Your instructions —
Please return all of the records verbatim, with the pictures omitted.

(Saved entries)
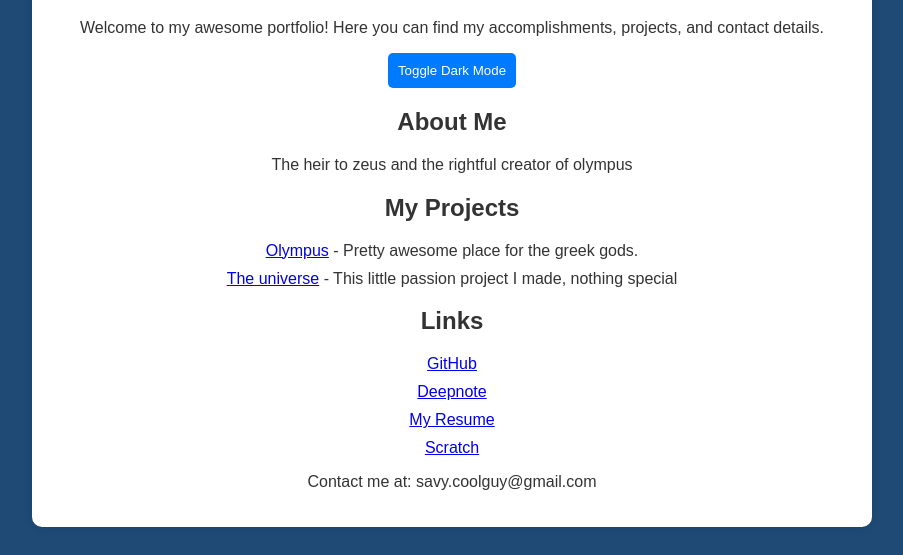
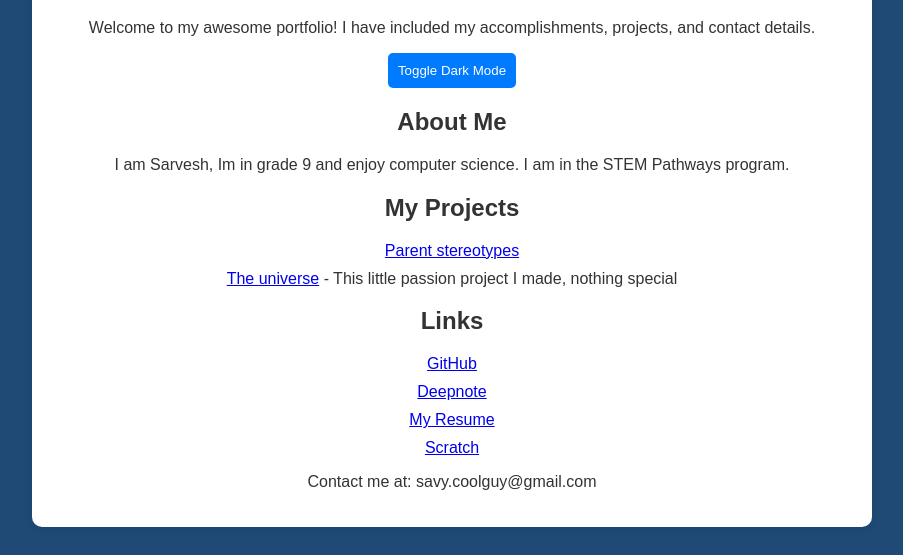
Before and after one commit to sarvesh-t2010/portfolio-website, a plain HTML site: page index.html in a window 1280 px wide. Shown: the part 279-834 px from the top of the page, without its empty margins (188-1091 px from the left). Drawn offline with Linux system fonts and the light colour scheme.

Commit message:
Update index.html

```diff
--- a/index.html
+++ b/index.html
@@ -12,19 +12,19 @@
         <header>
             <img src="profile.jpg" alt="Your Profile Picture" class="profile-pic">
             <h1 id="name">Sarvesh T</h1>
-            <p>Welcome to my awesome portfolio! Here you can find my accomplishments, projects, and contact details.</p>
+            <p>Welcome to my awesome portfolio! I have included my accomplishments, projects, and contact details.</p>
             <button onclick="toggleDarkMode()">Toggle Dark Mode</button>
         </header>
 
         <section id="about">
             <h2>About Me</h2>
-            <p>The heir to zeus and the rightful creator of olympus</p>
+            <p>I am Sarvesh, Im in grade 9 and enjoy computer science. I am in the STEM Pathways program.</p>
         </section>
 
         <section id="projects">
             <h2>My Projects</h2>
             <ul>
-                <li><a href="#">Olympus</a> - Pretty awesome place for the greek gods.</li>
+                <li><a href="https://scratch.mit.edu/projects/871206690/" target="_blank">Parent stereotypes</a></li>
                 <li><a href="#">The universe</a> - This little passion project I made, nothing special</li>
             </ul>
         </section>
```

Your solution —
Before and after one commit to sarvesh-t2010/portfolio-website, a plain HTML site: page index.html in a window 1280 px wide. Shown: the part 279-834 px from the top of the page, without its empty margins (188-1091 px from the left). Drawn offline with Linux system fonts and the light colour scheme.

Commit message:
Update index.html

```diff
--- a/index.html
+++ b/index.html
@@ -12,19 +12,19 @@
         <header>
             <img src="profile.jpg" alt="Your Profile Picture" class="profile-pic">
             <h1 id="name">Sarvesh T</h1>
-            <p>Welcome to my awesome portfolio! Here you can find my accomplishments, projects, and contact details.</p>
+            <p>Welcome to my awesome portfolio! I have included my accomplishments, projects, and contact details.</p>
             <button onclick="toggleDarkMode()">Toggle Dark Mode</button>
         </header>
 
         <section id="about">
             <h2>About Me</h2>
-            <p>The heir to zeus and the rightful creator of olympus</p>
+            <p>I am Sarvesh, Im in grade 9 and enjoy computer science. I am in the STEM Pathways program.</p>
         </section>
 
         <section id="projects">
             <h2>My Projects</h2>
             <ul>
-                <li><a href="#">Olympus</a> - Pretty awesome place for the greek gods.</li>
+                <li><a href="https://scratch.mit.edu/projects/871206690/" target="_blank">Parent stereotypes</a></li>
                 <li><a href="#">The universe</a> - This little passion project I made, nothing special</li>
             </ul>
         </section>
```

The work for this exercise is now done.